─── DATA RECORDS
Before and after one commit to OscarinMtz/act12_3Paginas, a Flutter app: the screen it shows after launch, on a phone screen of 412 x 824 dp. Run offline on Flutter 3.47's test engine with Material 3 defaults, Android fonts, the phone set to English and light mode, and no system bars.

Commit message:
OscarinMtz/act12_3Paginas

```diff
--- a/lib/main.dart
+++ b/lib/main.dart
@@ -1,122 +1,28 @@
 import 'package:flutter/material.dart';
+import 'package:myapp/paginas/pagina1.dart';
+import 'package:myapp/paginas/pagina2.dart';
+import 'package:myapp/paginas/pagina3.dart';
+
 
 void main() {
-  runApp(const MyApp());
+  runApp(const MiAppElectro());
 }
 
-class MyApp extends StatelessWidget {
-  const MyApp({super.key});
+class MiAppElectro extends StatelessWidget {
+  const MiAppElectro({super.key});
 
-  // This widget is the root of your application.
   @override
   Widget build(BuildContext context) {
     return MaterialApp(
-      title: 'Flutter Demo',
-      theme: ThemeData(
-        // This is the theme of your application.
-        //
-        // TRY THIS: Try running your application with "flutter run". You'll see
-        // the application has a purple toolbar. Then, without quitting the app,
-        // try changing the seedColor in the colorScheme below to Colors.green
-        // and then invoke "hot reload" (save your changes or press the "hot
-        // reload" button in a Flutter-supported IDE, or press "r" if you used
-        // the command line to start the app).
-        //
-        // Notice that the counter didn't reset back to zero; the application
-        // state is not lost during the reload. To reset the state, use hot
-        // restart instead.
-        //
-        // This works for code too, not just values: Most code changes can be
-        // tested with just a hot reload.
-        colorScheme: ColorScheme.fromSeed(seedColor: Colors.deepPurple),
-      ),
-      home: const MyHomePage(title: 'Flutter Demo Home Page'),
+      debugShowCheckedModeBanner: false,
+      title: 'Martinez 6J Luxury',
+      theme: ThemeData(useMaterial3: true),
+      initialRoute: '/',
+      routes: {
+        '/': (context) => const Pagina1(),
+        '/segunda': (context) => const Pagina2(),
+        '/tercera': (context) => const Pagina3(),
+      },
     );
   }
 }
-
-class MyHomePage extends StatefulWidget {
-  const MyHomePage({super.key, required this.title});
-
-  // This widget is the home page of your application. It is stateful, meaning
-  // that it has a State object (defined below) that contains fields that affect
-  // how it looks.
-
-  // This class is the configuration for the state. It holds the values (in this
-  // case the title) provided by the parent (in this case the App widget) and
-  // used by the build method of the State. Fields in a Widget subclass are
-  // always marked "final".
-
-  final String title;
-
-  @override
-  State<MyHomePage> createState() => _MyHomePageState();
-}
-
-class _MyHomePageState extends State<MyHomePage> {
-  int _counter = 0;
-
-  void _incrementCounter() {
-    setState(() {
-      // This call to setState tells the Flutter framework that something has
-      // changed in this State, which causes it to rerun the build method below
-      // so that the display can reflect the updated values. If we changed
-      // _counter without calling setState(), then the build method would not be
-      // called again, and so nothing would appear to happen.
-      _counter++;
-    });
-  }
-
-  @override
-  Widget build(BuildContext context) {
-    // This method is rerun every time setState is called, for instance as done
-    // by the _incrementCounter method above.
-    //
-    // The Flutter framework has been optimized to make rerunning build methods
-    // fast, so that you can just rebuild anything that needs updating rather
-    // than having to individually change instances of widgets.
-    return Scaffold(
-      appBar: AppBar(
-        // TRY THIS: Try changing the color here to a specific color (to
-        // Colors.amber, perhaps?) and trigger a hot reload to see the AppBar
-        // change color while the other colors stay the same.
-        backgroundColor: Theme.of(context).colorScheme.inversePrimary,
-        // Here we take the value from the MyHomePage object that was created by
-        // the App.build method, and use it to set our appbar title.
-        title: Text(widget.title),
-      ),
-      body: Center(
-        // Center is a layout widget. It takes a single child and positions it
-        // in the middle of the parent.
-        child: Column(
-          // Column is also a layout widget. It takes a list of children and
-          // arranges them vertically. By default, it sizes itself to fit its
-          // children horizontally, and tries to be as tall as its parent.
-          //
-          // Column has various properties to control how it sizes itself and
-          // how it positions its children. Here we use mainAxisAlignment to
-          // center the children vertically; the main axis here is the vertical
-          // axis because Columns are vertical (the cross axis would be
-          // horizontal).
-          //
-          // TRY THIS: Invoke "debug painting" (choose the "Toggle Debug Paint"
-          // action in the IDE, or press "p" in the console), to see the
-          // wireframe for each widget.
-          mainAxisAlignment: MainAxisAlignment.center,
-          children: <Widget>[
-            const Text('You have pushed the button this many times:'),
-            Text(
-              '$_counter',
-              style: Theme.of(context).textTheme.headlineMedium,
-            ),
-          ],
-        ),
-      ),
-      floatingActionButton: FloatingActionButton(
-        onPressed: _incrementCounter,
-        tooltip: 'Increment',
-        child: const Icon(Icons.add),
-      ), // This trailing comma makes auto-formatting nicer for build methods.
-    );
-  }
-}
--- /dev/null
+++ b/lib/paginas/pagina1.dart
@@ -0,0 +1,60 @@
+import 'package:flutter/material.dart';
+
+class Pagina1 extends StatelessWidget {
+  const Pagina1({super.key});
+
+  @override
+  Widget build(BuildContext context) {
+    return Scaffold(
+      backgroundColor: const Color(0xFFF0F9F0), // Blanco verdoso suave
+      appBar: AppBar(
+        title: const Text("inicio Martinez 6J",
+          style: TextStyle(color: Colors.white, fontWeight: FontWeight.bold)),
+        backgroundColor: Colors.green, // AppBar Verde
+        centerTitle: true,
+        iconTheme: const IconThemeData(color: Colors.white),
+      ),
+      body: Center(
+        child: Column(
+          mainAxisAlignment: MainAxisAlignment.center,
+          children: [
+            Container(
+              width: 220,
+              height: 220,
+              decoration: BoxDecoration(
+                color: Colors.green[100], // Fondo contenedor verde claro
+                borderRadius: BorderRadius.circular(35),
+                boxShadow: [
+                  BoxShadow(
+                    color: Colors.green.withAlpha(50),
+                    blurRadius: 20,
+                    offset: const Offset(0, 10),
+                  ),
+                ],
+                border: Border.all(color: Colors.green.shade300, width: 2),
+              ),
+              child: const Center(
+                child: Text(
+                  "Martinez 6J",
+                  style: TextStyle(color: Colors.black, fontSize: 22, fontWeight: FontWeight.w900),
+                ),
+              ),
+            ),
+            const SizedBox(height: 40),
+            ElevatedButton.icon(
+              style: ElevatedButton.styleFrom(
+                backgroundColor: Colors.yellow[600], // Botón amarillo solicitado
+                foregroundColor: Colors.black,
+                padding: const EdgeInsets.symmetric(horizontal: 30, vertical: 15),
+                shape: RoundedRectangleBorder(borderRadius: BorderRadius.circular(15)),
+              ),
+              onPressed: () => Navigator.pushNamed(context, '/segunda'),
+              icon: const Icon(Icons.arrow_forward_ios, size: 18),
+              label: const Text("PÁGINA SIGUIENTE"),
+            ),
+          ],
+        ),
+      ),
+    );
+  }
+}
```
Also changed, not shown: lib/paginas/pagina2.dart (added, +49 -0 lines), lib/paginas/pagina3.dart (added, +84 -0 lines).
──────
TO DO: Retrieve every line above holding the word "context".

REPLY:
   Widget build(BuildContext context) {
+        '/': (context) => const Pagina1(),
+        '/segunda': (context) => const Pagina2(),
+        '/tercera': (context) => const Pagina3(),
-  Widget build(BuildContext context) {
-        backgroundColor: Theme.of(context).colorScheme.inversePrimary,
-              style: Theme.of(context).textTheme.headlineMedium,
+  Widget build(BuildContext context) {
+              onPressed: () => Navigator.pushNamed(context, '/segunda'),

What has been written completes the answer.